Only the pictures should be left out; write out all other data exactly.

Exercise material:
* * * * * * * * *

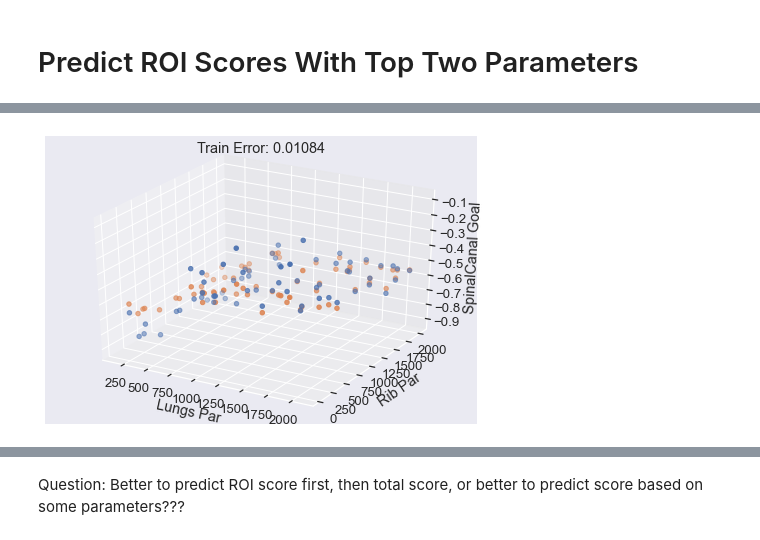
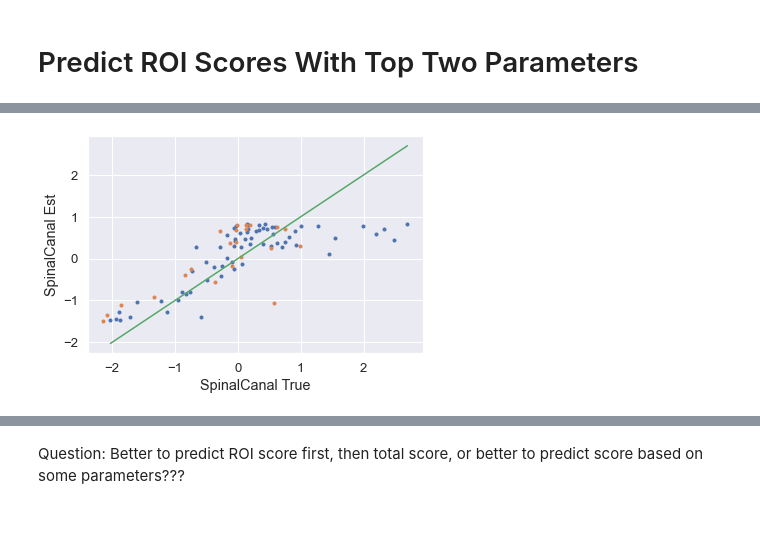
Before and after one commit to kels271828/RayBay, a Jupyter notebook: results/samples3.ipynb, the cells around one changed output, grey strips where cells are left out. Cells and saved outputs as stored; diff of their text form; code cells hidden in the pictures.

```diff
--- a/results/samples3.ipynb
+++ b/results/samples3.ipynb
@@ -195,37 +195,81 @@ use_dict = {
 n = 66
 for ii in range(len(roi_list)):
     # Build model
-    x_data = np.zeros((2, 88))
-    for jj in range(2):
+    x_data = np.zeros((1, 88))
+    for jj in range(1):
         x_data[jj] = par_dict0[use_dict[roi_list[ii]][jj]]
+        #x_data[jj] = par_dict0[roi_list[jj]]
     y_data = np.array(score_dict[roi_list[ii]])
+    y_data = (y_data - np.mean(y_data))/np.std(y_data)
     gpr = GaussianProcessRegressor(kernel=kernels.RBF(), alpha=1e0)\
-              .fit(x_data[:, :n].T, (y_data[:n] - np.mean(y_data[:n]))/np.std(y_data[:n]))
+              .fit(x_data[:, :n].T, y_data[:n])
 
     # Make predictions
     y_train = gpr.predict(x_data[:, :n].T)
-    y_train = y_train*np.std(y_data[:n]) + np.mean(y_data[:n])
+    #y_train = y_train*np.std(y_data[:n]) + np.mean(y_data[:n])
     train_error = (np.linalg.norm(y_train - y_data[:n]))
     y_test = gpr.predict(x_data[:, n:].T)
-    y_test = y_test*np.std(y_data[:n]) + np.mean(y_data[:n])
+    #y_test = y_test*np.std(y_data[:n]) + np.mean(y_data[:n])
     test_error = (np.linalg.norm(y_test - y_data[n:]))
 
-    # Results
-    fig = plt.figure()
-    ax = Axes3D(fig)
-    ax.scatter(x_data[0, :n], x_data[1, :n], y_data[:n])
-    ax.scatter(x_data[0, :n], x_data[1, :n], y_train)
-    ax.set_xlabel(f'{use_dict[roi][0]} Par')
-    ax.set_ylabel(f'{use_dict[roi][1]} Par')
-    ax.set_zlabel(f'{roi_list[ii]} Goal')
-    ax.set_title(f'Train Error: {train_error/n:.4}')
+#     # Training Results
+#     fig = plt.figure()
+#     ax = Axes3D(fig)
+#     ax.scatter(x_data[0, :n], x_data[1, :n], y_data[:n])
+#     ax.scatter(x_data[0, :n], x_data[1, :n], y_train)
+#     ax.set_xlabel(f'{use_dict[roi][0]} Par')
+#     ax.set_ylabel(f'{use_dict[roi][1]} Par')
+#     ax.set_zlabel(f'{roi_list[ii]} Goal')
+#     ax.set_title(f'Train Error: {train_error/n:.4}')
 
-    fig = plt.figure()
-    ax = Axes3D(fig)
-    ax.scatter(x_data[0, n:], x_data[1, n:], y_data[n:])
-    ax.scatter(x_data[0, n:], x_data[1, n:], y_test)
-    ax.set_xlabel(f'{use_dict[roi][0]} Par')
-    ax.set_ylabel(f'{use_dict[roi][1]} Par')
-    ax.set_zlabel(f'{roi_list[ii]} Goal')
-    ax.set_title(f'Test Error: {test_error/(88-n):.4}')
+#     # Test Results
+#     fig = plt.figure()
+#     ax = Axes3D(fig)
+#     ax.scatter(x_data[0, n:], x_data[1, n:], y_data[n:])
+#     ax.scatter(x_data[0, n:], x_data[1, n:], y_test)
+#     ax.set_xlabel(f'{use_dict[roi][0]} Par')
+#     ax.set_ylabel(f'{use_dict[roi][1]} Par')
+#     ax.set_zlabel(f'{roi_list[ii]} Goal')
+#     ax.set_title(f'Test Error: {test_error/(88-n):.4}')
+
+    # Together
+    plt.figure()
+    plt.plot(y_data[:n], y_train, '.')
+    plt.plot(y_data[n:], y_test, '.')
+    plt.plot([min(y_data[:n]), max(y_data[:n])], [min(y_data[:n]), max(y_data[:n])])
+    plt.xlabel(f'{roi_list[ii]} True')
+    plt.ylabel(f'{roi_list[ii]} Est')
+
+    print(f'{roi_list[ii]}, Train Error: {train_error/n:.4}, Test Error: {test_error/(88-n):.4}')
+
+# Top one
+# SpinalCanal, Train Error: 0.01378, Test Error: 0.02368
+# Heart, Train Error: 0.005255, Test Error: 0.006961
+# Rib, Train Error: 0.0141, Test Error: 0.04329
+# Chestwall_L, Train Error: 0.01516, Test Error: 0.02185
+# Lungs, Train Error: 0.003809, Test Error: 0.006694
+# PTV, Train Error: 0.0117, Test Error: 0.01573
+
+# Top two
+# SpinalCanal, Train Error: 0.01084, Test Error: 0.03472
+# Heart, Train Error: 0.004145, Test Error: 0.01429
+# Rib, Train Error: 0.01393, Test Error: 0.04286
+# Chestwall_L, Train Error: 0.009794, Test Error: 0.024
+# Lungs, Train Error: 0.005144, Test Error: 0.01698
+# PTV, Train Error: 0.0104, Test Error: 0.03306
+
+# All of them
+# SpinalCanal, Train Error: 0.01084, Test Error: 0.03472
+# Heart, Train Error: 0.004145, Test Error: 0.01429
+# Rib, Train Error: 0.01393, Test Error: 0.04286
+# Chestwall_L, Train Error: 0.009794, Test Error: 0.024
+# Lungs, Train Error: 0.005144, Test Error: 0.01698
+# PTV, Train Error: 0.0104, Test Error: 0.03306
+
+# Basically just predicting the mean value :(
+
+# One does the best
+# Rib not that good
+
+# Maybe I'm scaling something incorrectly???
 # %% [output]
@@ -232 +282 @@ for ii in range(len(roi_list)):
-[figure, old version]
+[figure, new version]
```
Also changed, not shown: parts of 10 cells of this notebook.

* * * * * * * * *

Exercise output:
Before and after one commit to kels271828/RayBay, a Jupyter notebook: results/samples3.ipynb, the cells around one changed output, grey strips where cells are left out. Cells and saved outputs as stored; diff of their text form; code cells hidden in the pictures.

```diff
--- a/results/samples3.ipynb
+++ b/results/samples3.ipynb
@@ -195,37 +195,81 @@ use_dict = {
 n = 66
 for ii in range(len(roi_list)):
     # Build model
-    x_data = np.zeros((2, 88))
-    for jj in range(2):
+    x_data = np.zeros((1, 88))
+    for jj in range(1):
         x_data[jj] = par_dict0[use_dict[roi_list[ii]][jj]]
+        #x_data[jj] = par_dict0[roi_list[jj]]
     y_data = np.array(score_dict[roi_list[ii]])
+    y_data = (y_data - np.mean(y_data))/np.std(y_data)
     gpr = GaussianProcessRegressor(kernel=kernels.RBF(), alpha=1e0)\
-              .fit(x_data[:, :n].T, (y_data[:n] - np.mean(y_data[:n]))/np.std(y_data[:n]))
+              .fit(x_data[:, :n].T, y_data[:n])
 
     # Make predictions
     y_train = gpr.predict(x_data[:, :n].T)
-    y_train = y_train*np.std(y_data[:n]) + np.mean(y_data[:n])
+    #y_train = y_train*np.std(y_data[:n]) + np.mean(y_data[:n])
     train_error = (np.linalg.norm(y_train - y_data[:n]))
     y_test = gpr.predict(x_data[:, n:].T)
-    y_test = y_test*np.std(y_data[:n]) + np.mean(y_data[:n])
+    #y_test = y_test*np.std(y_data[:n]) + np.mean(y_data[:n])
     test_error = (np.linalg.norm(y_test - y_data[n:]))
 
-    # Results
-    fig = plt.figure()
-    ax = Axes3D(fig)
-    ax.scatter(x_data[0, :n], x_data[1, :n], y_data[:n])
-    ax.scatter(x_data[0, :n], x_data[1, :n], y_train)
-    ax.set_xlabel(f'{use_dict[roi][0]} Par')
-    ax.set_ylabel(f'{use_dict[roi][1]} Par')
-    ax.set_zlabel(f'{roi_list[ii]} Goal')
-    ax.set_title(f'Train Error: {train_error/n:.4}')
+#     # Training Results
+#     fig = plt.figure()
+#     ax = Axes3D(fig)
+#     ax.scatter(x_data[0, :n], x_data[1, :n], y_data[:n])
+#     ax.scatter(x_data[0, :n], x_data[1, :n], y_train)
+#     ax.set_xlabel(f'{use_dict[roi][0]} Par')
+#     ax.set_ylabel(f'{use_dict[roi][1]} Par')
+#     ax.set_zlabel(f'{roi_list[ii]} Goal')
+#     ax.set_title(f'Train Error: {train_error/n:.4}')
 
-    fig = plt.figure()
-    ax = Axes3D(fig)
-    ax.scatter(x_data[0, n:], x_data[1, n:], y_data[n:])
-    ax.scatter(x_data[0, n:], x_data[1, n:], y_test)
-    ax.set_xlabel(f'{use_dict[roi][0]} Par')
-    ax.set_ylabel(f'{use_dict[roi][1]} Par')
-    ax.set_zlabel(f'{roi_list[ii]} Goal')
-    ax.set_title(f'Test Error: {test_error/(88-n):.4}')
+#     # Test Results
+#     fig = plt.figure()
+#     ax = Axes3D(fig)
+#     ax.scatter(x_data[0, n:], x_data[1, n:], y_data[n:])
+#     ax.scatter(x_data[0, n:], x_data[1, n:], y_test)
+#     ax.set_xlabel(f'{use_dict[roi][0]} Par')
+#     ax.set_ylabel(f'{use_dict[roi][1]} Par')
+#     ax.set_zlabel(f'{roi_list[ii]} Goal')
+#     ax.set_title(f'Test Error: {test_error/(88-n):.4}')
+
+    # Together
+    plt.figure()
+    plt.plot(y_data[:n], y_train, '.')
+    plt.plot(y_data[n:], y_test, '.')
+    plt.plot([min(y_data[:n]), max(y_data[:n])], [min(y_data[:n]), max(y_data[:n])])
+    plt.xlabel(f'{roi_list[ii]} True')
+    plt.ylabel(f'{roi_list[ii]} Est')
+
+    print(f'{roi_list[ii]}, Train Error: {train_error/n:.4}, Test Error: {test_error/(88-n):.4}')
+
+# Top one
+# SpinalCanal, Train Error: 0.01378, Test Error: 0.02368
+# Heart, Train Error: 0.005255, Test Error: 0.006961
+# Rib, Train Error: 0.0141, Test Error: 0.04329
+# Chestwall_L, Train Error: 0.01516, Test Error: 0.02185
+# Lungs, Train Error: 0.003809, Test Error: 0.006694
+# PTV, Train Error: 0.0117, Test Error: 0.01573
+
+# Top two
+# SpinalCanal, Train Error: 0.01084, Test Error: 0.03472
+# Heart, Train Error: 0.004145, Test Error: 0.01429
+# Rib, Train Error: 0.01393, Test Error: 0.04286
+# Chestwall_L, Train Error: 0.009794, Test Error: 0.024
+# Lungs, Train Error: 0.005144, Test Error: 0.01698
+# PTV, Train Error: 0.0104, Test Error: 0.03306
+
+# All of them
+# SpinalCanal, Train Error: 0.01084, Test Error: 0.03472
+# Heart, Train Error: 0.004145, Test Error: 0.01429
+# Rib, Train Error: 0.01393, Test Error: 0.04286
+# Chestwall_L, Train Error: 0.009794, Test Error: 0.024
+# Lungs, Train Error: 0.005144, Test Error: 0.01698
+# PTV, Train Error: 0.0104, Test Error: 0.03306
+
+# Basically just predicting the mean value :(
+
+# One does the best
+# Rib not that good
+
+# Maybe I'm scaling something incorrectly???
 # %% [output]
@@ -232 +282 @@ for ii in range(len(roi_list)):
-[figure, old version]
+[figure, new version]
```
Also changed, not shown: parts of 10 cells of this notebook.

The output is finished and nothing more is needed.